consume 14,058 bushels of corn and other grain Our existing laws forbid the sale of arsenic or pati Gazette says :—"The whole number of disPrussic acid to persons who, there is reason to tilleries which send their whiskey to this marbelieve, will make an improper use of these ket for sale, is at least thirty, and the whole conpoisons. The advocates of prohibition do not sume at least five millions bushels grain annuwish to proscribe the sale of ardent spirits for ally. Large quantities of hops are also used in mechanical, medicinal and artistic purposes. the manufacture. These establishments also What they ask is, that the law will forbid their feed constantly upwards of 100,000 hogs. One sale to be used as a beverage—to make men establishment, David Gilson's, at New Richdrunken, and kindle all their bad passions, and mond, twenty miles up the river, consumes 1440 send them into the community ripe for assaults, bushels of grain a day, and employs upwards of riot and murder. In 1834, General Jackson, fifty coopers in making barrels. The twenty then President, approved of a law passed by Con- three establishments manufacture upwards of gress, forbidding the sale of ardent spirits in the twelve millions of whiskey annually, all of which Indian territory. If it was found there, it was is sold in this city, and from hence it is shipped seized and summarily destroyed. Is it not as to all parts of the United States.”— Inquirer. important to protect white men from the cupidity of rumsellers as red men ?
4. A prohibitory law can be enforced. Li. Important Lecture, on the connexion of health cense laws are not, and cannot be. This is spe

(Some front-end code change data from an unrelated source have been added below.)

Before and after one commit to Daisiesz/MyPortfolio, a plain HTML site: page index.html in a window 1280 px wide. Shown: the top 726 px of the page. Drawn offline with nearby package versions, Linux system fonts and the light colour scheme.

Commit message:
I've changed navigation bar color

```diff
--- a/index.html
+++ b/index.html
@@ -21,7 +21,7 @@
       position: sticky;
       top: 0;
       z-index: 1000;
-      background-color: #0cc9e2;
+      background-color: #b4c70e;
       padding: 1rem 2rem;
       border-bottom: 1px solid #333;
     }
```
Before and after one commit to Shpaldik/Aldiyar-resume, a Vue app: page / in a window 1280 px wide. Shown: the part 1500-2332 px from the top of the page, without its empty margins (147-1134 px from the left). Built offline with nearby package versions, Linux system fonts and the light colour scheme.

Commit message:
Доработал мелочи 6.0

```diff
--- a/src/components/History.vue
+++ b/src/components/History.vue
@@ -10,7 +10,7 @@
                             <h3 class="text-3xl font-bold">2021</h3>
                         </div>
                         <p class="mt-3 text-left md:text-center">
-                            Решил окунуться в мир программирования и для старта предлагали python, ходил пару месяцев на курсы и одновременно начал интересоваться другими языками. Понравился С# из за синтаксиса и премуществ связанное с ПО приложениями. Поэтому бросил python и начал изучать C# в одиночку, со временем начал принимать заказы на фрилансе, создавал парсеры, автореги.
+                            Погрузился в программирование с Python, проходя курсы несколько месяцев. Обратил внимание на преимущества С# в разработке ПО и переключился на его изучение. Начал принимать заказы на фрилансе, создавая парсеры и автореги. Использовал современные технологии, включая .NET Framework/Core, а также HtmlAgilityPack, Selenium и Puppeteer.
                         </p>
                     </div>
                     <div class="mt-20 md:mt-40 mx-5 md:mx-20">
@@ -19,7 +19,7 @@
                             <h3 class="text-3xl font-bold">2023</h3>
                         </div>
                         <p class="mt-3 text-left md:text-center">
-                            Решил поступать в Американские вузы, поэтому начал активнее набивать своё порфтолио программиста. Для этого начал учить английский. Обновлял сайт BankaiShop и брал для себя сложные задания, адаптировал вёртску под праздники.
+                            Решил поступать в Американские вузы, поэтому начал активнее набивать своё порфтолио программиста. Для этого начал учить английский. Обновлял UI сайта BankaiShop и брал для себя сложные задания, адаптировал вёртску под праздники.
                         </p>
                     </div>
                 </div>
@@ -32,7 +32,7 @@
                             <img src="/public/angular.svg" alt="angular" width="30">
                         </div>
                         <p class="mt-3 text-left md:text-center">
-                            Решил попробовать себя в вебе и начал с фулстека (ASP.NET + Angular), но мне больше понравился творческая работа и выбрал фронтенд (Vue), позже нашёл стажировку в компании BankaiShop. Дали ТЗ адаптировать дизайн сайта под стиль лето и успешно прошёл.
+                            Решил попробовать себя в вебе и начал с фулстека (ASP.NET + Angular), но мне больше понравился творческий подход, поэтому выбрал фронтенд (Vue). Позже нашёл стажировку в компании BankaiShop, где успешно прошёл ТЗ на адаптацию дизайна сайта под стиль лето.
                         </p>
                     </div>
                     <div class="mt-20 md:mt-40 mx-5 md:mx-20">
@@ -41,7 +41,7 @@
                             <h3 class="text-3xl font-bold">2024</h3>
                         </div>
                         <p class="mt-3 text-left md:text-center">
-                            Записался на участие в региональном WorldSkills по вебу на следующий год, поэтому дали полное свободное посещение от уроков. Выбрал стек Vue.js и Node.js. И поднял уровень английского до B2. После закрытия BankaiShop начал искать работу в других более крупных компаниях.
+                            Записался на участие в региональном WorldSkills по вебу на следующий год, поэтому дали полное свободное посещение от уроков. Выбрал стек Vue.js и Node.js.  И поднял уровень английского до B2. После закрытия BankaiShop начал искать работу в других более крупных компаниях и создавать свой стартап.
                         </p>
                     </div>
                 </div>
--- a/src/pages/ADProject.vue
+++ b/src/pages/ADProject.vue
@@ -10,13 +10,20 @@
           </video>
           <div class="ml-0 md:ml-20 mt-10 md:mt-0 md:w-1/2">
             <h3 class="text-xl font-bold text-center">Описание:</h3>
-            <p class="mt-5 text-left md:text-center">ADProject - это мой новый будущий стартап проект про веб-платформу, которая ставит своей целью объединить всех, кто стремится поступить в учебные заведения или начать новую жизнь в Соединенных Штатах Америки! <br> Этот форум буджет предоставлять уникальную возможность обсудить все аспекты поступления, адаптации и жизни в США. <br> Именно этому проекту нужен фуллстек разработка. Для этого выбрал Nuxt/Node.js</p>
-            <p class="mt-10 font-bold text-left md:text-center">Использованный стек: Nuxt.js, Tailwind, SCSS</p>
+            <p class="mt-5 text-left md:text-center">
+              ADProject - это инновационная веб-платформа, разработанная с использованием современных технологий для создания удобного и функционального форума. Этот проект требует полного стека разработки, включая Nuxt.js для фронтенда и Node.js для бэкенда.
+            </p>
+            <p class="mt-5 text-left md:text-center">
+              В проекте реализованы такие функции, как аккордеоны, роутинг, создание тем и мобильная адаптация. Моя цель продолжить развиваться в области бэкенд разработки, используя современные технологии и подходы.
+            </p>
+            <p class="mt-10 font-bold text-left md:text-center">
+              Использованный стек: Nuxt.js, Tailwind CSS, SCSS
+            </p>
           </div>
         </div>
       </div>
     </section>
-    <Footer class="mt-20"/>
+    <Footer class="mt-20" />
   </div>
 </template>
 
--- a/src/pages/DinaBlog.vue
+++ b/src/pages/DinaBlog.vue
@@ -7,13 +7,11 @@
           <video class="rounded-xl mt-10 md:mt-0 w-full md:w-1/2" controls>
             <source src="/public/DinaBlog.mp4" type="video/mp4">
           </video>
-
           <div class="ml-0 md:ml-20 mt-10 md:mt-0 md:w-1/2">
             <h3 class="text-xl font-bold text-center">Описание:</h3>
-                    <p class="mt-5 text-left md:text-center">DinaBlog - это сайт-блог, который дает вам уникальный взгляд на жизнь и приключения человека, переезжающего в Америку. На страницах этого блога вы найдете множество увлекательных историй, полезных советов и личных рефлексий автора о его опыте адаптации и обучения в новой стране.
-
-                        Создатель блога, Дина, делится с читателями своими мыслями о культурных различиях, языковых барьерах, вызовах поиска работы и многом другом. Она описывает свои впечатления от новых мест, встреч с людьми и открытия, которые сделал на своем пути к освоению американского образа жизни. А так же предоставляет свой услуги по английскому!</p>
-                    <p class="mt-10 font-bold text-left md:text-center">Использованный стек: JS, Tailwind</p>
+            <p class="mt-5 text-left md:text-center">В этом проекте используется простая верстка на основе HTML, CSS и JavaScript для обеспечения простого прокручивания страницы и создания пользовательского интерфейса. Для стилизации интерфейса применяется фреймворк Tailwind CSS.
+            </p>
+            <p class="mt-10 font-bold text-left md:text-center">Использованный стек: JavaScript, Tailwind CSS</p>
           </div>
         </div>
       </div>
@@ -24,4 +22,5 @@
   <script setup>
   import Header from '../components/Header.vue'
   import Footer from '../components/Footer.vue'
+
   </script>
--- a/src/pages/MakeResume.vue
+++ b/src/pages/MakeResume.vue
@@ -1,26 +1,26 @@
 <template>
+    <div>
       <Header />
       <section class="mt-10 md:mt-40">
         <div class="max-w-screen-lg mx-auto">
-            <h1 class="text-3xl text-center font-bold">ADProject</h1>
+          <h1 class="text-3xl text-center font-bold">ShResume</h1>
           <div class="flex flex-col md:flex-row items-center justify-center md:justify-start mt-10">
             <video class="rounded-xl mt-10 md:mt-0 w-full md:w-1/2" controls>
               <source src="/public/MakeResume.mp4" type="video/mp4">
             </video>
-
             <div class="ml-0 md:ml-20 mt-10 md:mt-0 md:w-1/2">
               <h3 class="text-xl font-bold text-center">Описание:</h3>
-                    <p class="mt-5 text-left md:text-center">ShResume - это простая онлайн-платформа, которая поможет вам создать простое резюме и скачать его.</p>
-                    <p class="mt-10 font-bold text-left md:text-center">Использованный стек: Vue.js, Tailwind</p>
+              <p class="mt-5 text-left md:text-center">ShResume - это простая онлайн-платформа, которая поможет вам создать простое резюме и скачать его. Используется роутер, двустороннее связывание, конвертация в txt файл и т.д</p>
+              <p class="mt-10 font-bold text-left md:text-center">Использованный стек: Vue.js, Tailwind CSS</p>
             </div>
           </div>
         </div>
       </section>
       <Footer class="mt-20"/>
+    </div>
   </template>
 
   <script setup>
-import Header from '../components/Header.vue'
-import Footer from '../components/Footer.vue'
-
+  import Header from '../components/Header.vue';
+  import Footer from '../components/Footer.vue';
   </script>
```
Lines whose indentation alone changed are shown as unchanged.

with abstinence from alcoholic liquore. cially true in large towns and cities. But a few A lecture was delivered on February 15th, at months since, a grand jury for the city and county the Whittington Club, by Dr. Carpenter-Sir of Philadelphia, expressed the opinion that there John Forbes, M. D., presiding.
The point are nearly as many unlicensed as licensed houses. throughout maintained by the lecturer was, that But a prohibitory law exterminates this nefarious health, instead of being sustained, was impaired business root and branch. True, it is sometimes in its activity by the use of alchoholic liquors. evaded and violated. So is the law against theft Taking as the ground of his argument that nothand robbery and arson and murder.
ing more was requisite to keep the frame in its 5. The law is popular and effective. Never muscular vigour than good food, good air, and a was there such a movement among the masses of necessary amount of sleep, Dr. Carpenter showed the people as at the present time. A few days that alcohol led to important deteriorations in since, a petition signed by eight thousand persons the body. It stopped the process of eliminawas presented to the Georgia Legislature for a tion of everything that ought to be carried away, prohibitory law. Michigan recently gave twenty impeded the body from getting rid of its effete thousand majority, in favor of the law. It is and used-up matters, curdled albumen which was effective. This is proved by the powerful oppo- one of the greatest constituents of the blood, sition arrayed against it. A gentleman of this and prevented the removal from the tissues of city connected with a large brewery, said their the inert fatty matter which accumulates about firm would expend forty thousand dollars rather them. Among the many instances which Dr. than have the law enacted. Other reasons for Carpenter gave to prove the inefficiency of alprohibition may be given at another time.cohol to sustain bodily exertions, he quoted a Philad. Ledger.
remarkable circumstance, which had been told